Delaware’s legislature and Governor have been busy bees in 2016. This post details three protections added to Delaware’s employment discrimination law in 2016, two of which become effective on December 30th (i.e., next Friday). Specifically, these laws protect employees on the basis of an employee’s (1) reproductive health decisions, (2) family responsibilities, and (3) wage discussions or disclosures. Also worth noting: each of these three provisions applies to employers who have 4 or more employees within the state at the time of an alleged violation.
Reproductive Health Decisions
Effective December 30, 2016, Delaware employers should be aware that it is an unlawful employment practice to discriminate against any individual with respect to compensation, terms, conditions, or privileges of employment (including failure/refusal to hire or discharge) because of a “reproductive health decision” by the individual. Reproductive health decision is defined as any decision “related to the use or intended use of a particular drug, device, or medical service, including the use or intended use of contraception or fertility control or the planned or intended initiation or termination of a pregnancy.”
It’s noteworthy here that this section doesn’t limit the prohibition against discrimination to actions taken against employees; that is, applicants are protected under this definition. Nor is there language that carves out certain religious employers from this law, unlike there is for sexual orientation and gender identity under Delaware law. As a general matter, an employee’s reproductive health decisions are probably not something most employers are (or should be) interested in, but as of December 30th, employers should not use any such knowledge they may have as the basis of an adverse employment action.

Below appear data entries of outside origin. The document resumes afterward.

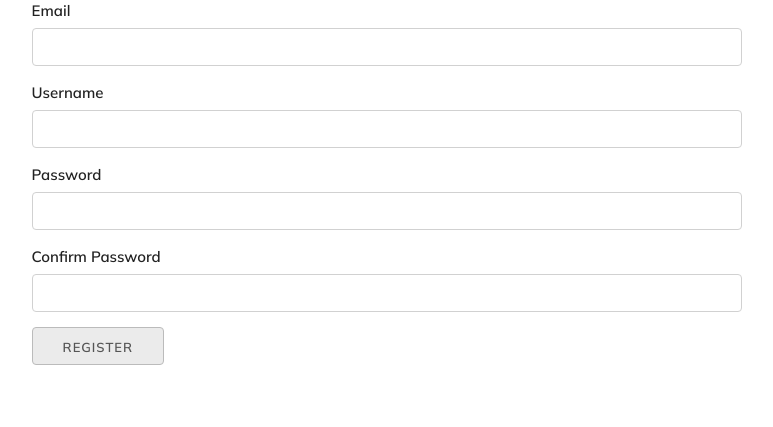
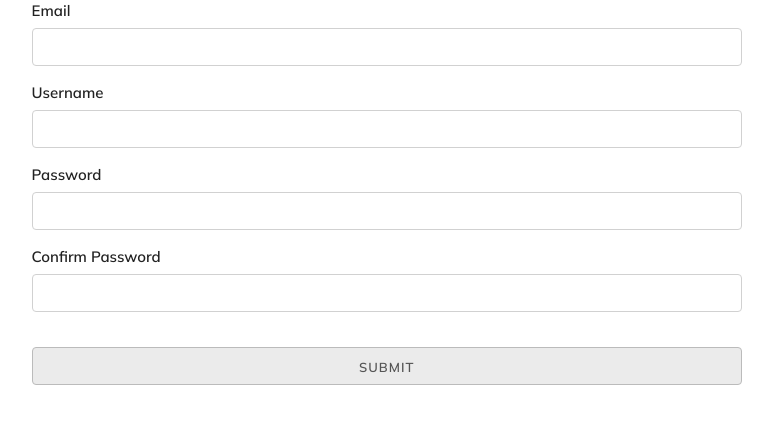
Before and after one commit to garamj88/movie-moods, a Flask app: page /register in a window 1280 px wide. Shown: the part 130-557 px from the top of the page, without its empty margins (378-1151 px from the left). Run offline with Flask 2, Linux system fonts and the light colour scheme; parts of the project's set-up code (start-up, migrations or seed data) failed here and were passed over; some libraries are stand-ins or nearby versions.

Commit message:
fix for button on signup

```diff
--- a/myapp/templates/register.html
+++ b/myapp/templates/register.html
@@ -11,15 +11,19 @@
         <form method="POST">
             {{form.hidden_tag()}}
             <div>
-                {{form.email.label}}{{form.email(class='u-full-width')}}</div>
+                {{form.email.label}}{{form.email(class='u-full-width')}}
+            </div>
             <div>
-                {{form.username.label}}{{form.username(class='u-full-width')}}</div>
+                {{form.username.label}}{{form.username(class='u-full-width')}}
+            </div>
             <div>
-                {{form.password.label}}{{form.password(class='u-full-width')}}</div>
+                {{form.password.label}}{{form.password(class='u-full-width')}}
+            </div>
             <div>
-                {{form.pass_confirm.label}}{{form.pass_confirm(class='u-full-width')}}</div>
-            <div>
-                {{form.submit()}}
+                {{form.pass_confirm.label}}{{form.pass_confirm(class='u-full-width')}}
+            </div>
+            <div class="submit-btn">
+                {{form.submit(class='u-full-width')}}
             </div>
         </form>
     </div>
--- a/myapp/users/forms.py
+++ b/myapp/users/forms.py
@@ -16,7 +16,7 @@ from myapp.models import User
 class LoginForm(FlaskForm):
     email = StringField('Email', validators=[DataRequired(), Email()])
     password = PasswordField('Password', validators=[DataRequired()])
-    submit = SubmitField('Log In')
+    submit = SubmitField('Sign In')
 
 class RegistrationForm(FlaskForm):
     email = StringField('Email', validators=[DataRequired(), Email()])
@@ -24,7 +24,7 @@ class RegistrationForm(FlaskForm):
     password = PasswordField('Password', validators=[DataRequired(), EqualTo('pass_confirm', message='Passwords must match!')])
     # we make sure password is equal to pass confirm - so
     pass_confirm = PasswordField('Confirm Password', validators=[DataRequired()])
-    submit = SubmitField('Register')
+    submit = SubmitField('Submit')
 
     #when someone is registering - if the email exists then we want to raise a validation error
     def check_email(self, field):
```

Effective December 30, 2016, Delaware employers also may not engage in certain discriminatory acts based upon an employee’s “family responsibilities.” As defined in the statute, family responsibilities means an employee’s caregiving obligations “to any family member who would qualify as a covered family member” under the FMLA. This section does, however, permit employers to take certain actions “with respect to the employer’s attendance and absenteeism standards that are not protected by other applicable law and inasmuch as the employee’s performance at work meets satisfactory standards.” It will be interesting to see if the Delaware Department of Labor issues any regulations or guidance to further clarify this section.
It’s also important to note that this law does not create an entitlement to leave for purposes of family responsibilities in and of itself. The law itself notes that employers are not obligated to make special accommodations for employees who may have family responsibilities. Rather, this is a non-discrimination provision, meaning the employer must apply its policies “related to leave, scheduling, absenteeism, work performance and benefits” in a manner that is not discriminatory against employees with family responsibilities. This law provides another reason for employers to audit their workplace policies and practices — and seek any needed training — on these items to ensure compliance moving forward.
Delaware employers should also note that since June 30, 2016, it has been an unlawful employment practice under state law to:
(1) Require as a condition of employment that an employee refrain from inquiring about, discussing, or disclosing his or her wages or the wages of another employee; (2) Require an employee to sign a waiver or other document which purports to deny an employee the right to disclose or discuss his or her wages; [or] (3) Discharge, formally discipline, or otherwise discriminate against an employee for inquiring about, discussing, or disclosing his or her wages or the wages of another employee.